— Task brief —
Where a record contains a picture, omit the picture and repeat the rest exactly.

— Source data —
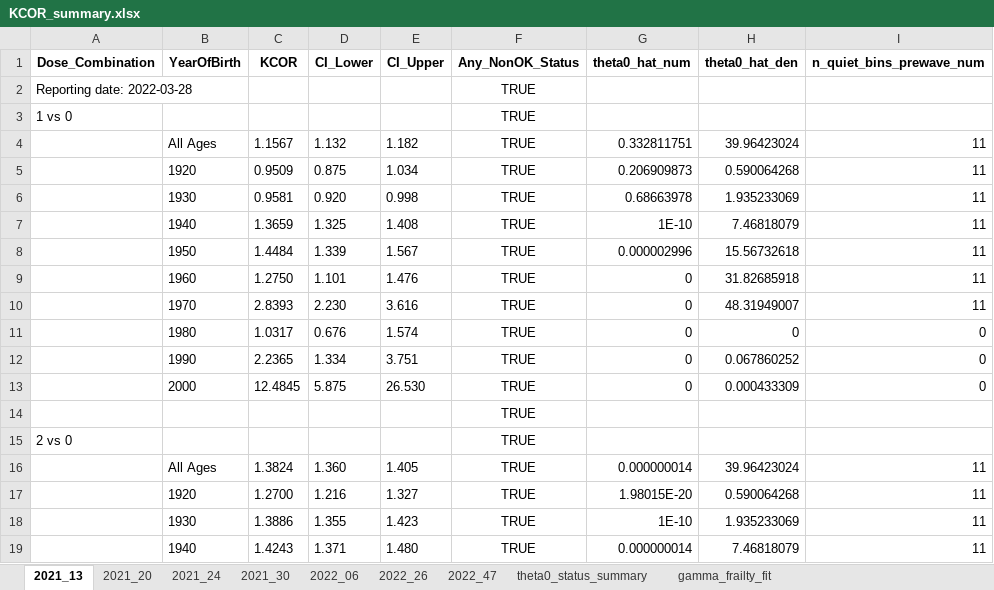
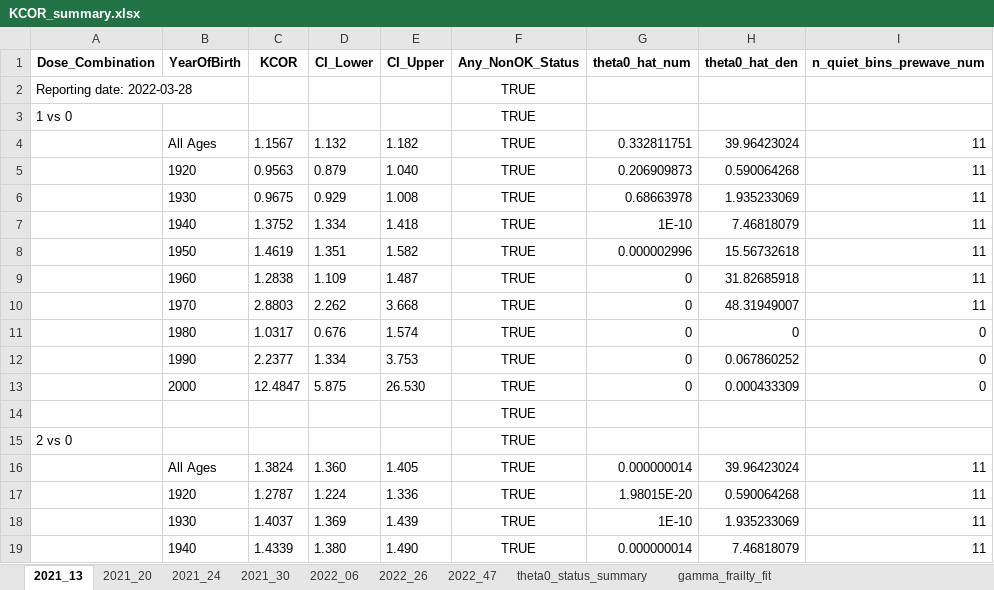
Before and after one commit to skirsch/KCOR, an Excel workbook: data/Czech/KCOR_summary.xlsx, sheet 2021_13, drawn as a sheet; only a part is shown; values as stored, in another font and other column widths than the file's, no borders; the diff covers the shown part only; the diff names each change by its address in the sheet, - before the commit and + after, or states it on an @@ line.

```diff
--- a/data/Czech/KCOR_summary.xlsx (sheet 2021_13)
+++ b/data/Czech/KCOR_summary.xlsx (sheet 2021_13)
-C5 (KCOR): 0.9509
+C5 (KCOR): 0.9563
-D5 (CI_Lower): 0.875
+D5 (CI_Lower): 0.879
-E5 (CI_Upper): 1.034
+E5 (CI_Upper): 1.040
-C6 (KCOR): 0.9581
+C6 (KCOR): 0.9675
-D6 (CI_Lower): 0.920
+D6 (CI_Lower): 0.929
-E6 (CI_Upper): 0.998
+E6 (CI_Upper): 1.008
-C7 (KCOR): 1.3659
+C7 (KCOR): 1.3752
-D7 (CI_Lower): 1.325
+D7 (CI_Lower): 1.334
-E7 (CI_Upper): 1.408
+E7 (CI_Upper): 1.418
-C8 (KCOR): 1.4484
+C8 (KCOR): 1.4619
-D8 (CI_Lower): 1.339
+D8 (CI_Lower): 1.351
-E8 (CI_Upper): 1.567
+E8 (CI_Upper): 1.582
-C9 (KCOR): 1.2750
+C9 (KCOR): 1.2838
-D9 (CI_Lower): 1.101
+D9 (CI_Lower): 1.109
-E9 (CI_Upper): 1.476
+E9 (CI_Upper): 1.487
-C10 (KCOR): 2.8393
+C10 (KCOR): 2.8803
-D10 (CI_Lower): 2.230
+D10 (CI_Lower): 2.262
-E10 (CI_Upper): 3.616
+E10 (CI_Upper): 3.668
-C12 (KCOR): 2.2365
+C12 (KCOR): 2.2377
-E12 (CI_Upper): 3.751
+E12 (CI_Upper): 3.753
-C13 (KCOR): 12.4845
+C13 (KCOR): 12.4847
-C17 (KCOR): 1.2700
+C17 (KCOR): 1.2787
-D17 (CI_Lower): 1.216
+D17 (CI_Lower): 1.224
-E17 (CI_Upper): 1.327
+E17 (CI_Upper): 1.336
-C18 (KCOR): 1.3886
+C18 (KCOR): 1.4037
-D18 (CI_Lower): 1.355
+D18 (CI_Lower): 1.369
-E18 (CI_Upper): 1.423
+E18 (CI_Upper): 1.439
-C19 (KCOR): 1.4243
+C19 (KCOR): 1.4339
-D19 (CI_Lower): 1.371
+D19 (CI_Lower): 1.380
-E19 (CI_Upper): 1.480
+E19 (CI_Upper): 1.490
```
Also changed, not shown: 25 edited cells elsewhere in this sheet, sheet 2021_20, sheet 2021_24, sheet 2021_30, 51 other files.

— Solved problem —
Before and after one commit to skirsch/KCOR, an Excel workbook: data/Czech/KCOR_summary.xlsx, sheet 2021_13, drawn as a sheet; only a part is shown; values as stored, in another font and other column widths than the file's, no borders; the diff covers the shown part only; the diff names each change by its address in the sheet, - before the commit and + after, or states it on an @@ line.

```diff
--- a/data/Czech/KCOR_summary.xlsx (sheet 2021_13)
+++ b/data/Czech/KCOR_summary.xlsx (sheet 2021_13)
-C5 (KCOR): 0.9509
+C5 (KCOR): 0.9563
-D5 (CI_Lower): 0.875
+D5 (CI_Lower): 0.879
-E5 (CI_Upper): 1.034
+E5 (CI_Upper): 1.040
-C6 (KCOR): 0.9581
+C6 (KCOR): 0.9675
-D6 (CI_Lower): 0.920
+D6 (CI_Lower): 0.929
-E6 (CI_Upper): 0.998
+E6 (CI_Upper): 1.008
-C7 (KCOR): 1.3659
+C7 (KCOR): 1.3752
-D7 (CI_Lower): 1.325
+D7 (CI_Lower): 1.334
-E7 (CI_Upper): 1.408
+E7 (CI_Upper): 1.418
-C8 (KCOR): 1.4484
+C8 (KCOR): 1.4619
-D8 (CI_Lower): 1.339
+D8 (CI_Lower): 1.351
-E8 (CI_Upper): 1.567
+E8 (CI_Upper): 1.582
-C9 (KCOR): 1.2750
+C9 (KCOR): 1.2838
-D9 (CI_Lower): 1.101
+D9 (CI_Lower): 1.109
-E9 (CI_Upper): 1.476
+E9 (CI_Upper): 1.487
-C10 (KCOR): 2.8393
+C10 (KCOR): 2.8803
-D10 (CI_Lower): 2.230
+D10 (CI_Lower): 2.262
-E10 (CI_Upper): 3.616
+E10 (CI_Upper): 3.668
-C12 (KCOR): 2.2365
+C12 (KCOR): 2.2377
-E12 (CI_Upper): 3.751
+E12 (CI_Upper): 3.753
-C13 (KCOR): 12.4845
+C13 (KCOR): 12.4847
-C17 (KCOR): 1.2700
+C17 (KCOR): 1.2787
-D17 (CI_Lower): 1.216
+D17 (CI_Lower): 1.224
-E17 (CI_Upper): 1.327
+E17 (CI_Upper): 1.336
-C18 (KCOR): 1.3886
+C18 (KCOR): 1.4037
-D18 (CI_Lower): 1.355
+D18 (CI_Lower): 1.369
-E18 (CI_Upper): 1.423
+E18 (CI_Upper): 1.439
-C19 (KCOR): 1.4243
+C19 (KCOR): 1.4339
-D19 (CI_Lower): 1.371
+D19 (CI_Lower): 1.380
-E19 (CI_Upper): 1.480
+E19 (CI_Upper): 1.490
```
Also changed, not shown: 25 edited cells elsewhere in this sheet, sheet 2021_20, sheet 2021_24, sheet 2021_30, 51 other files.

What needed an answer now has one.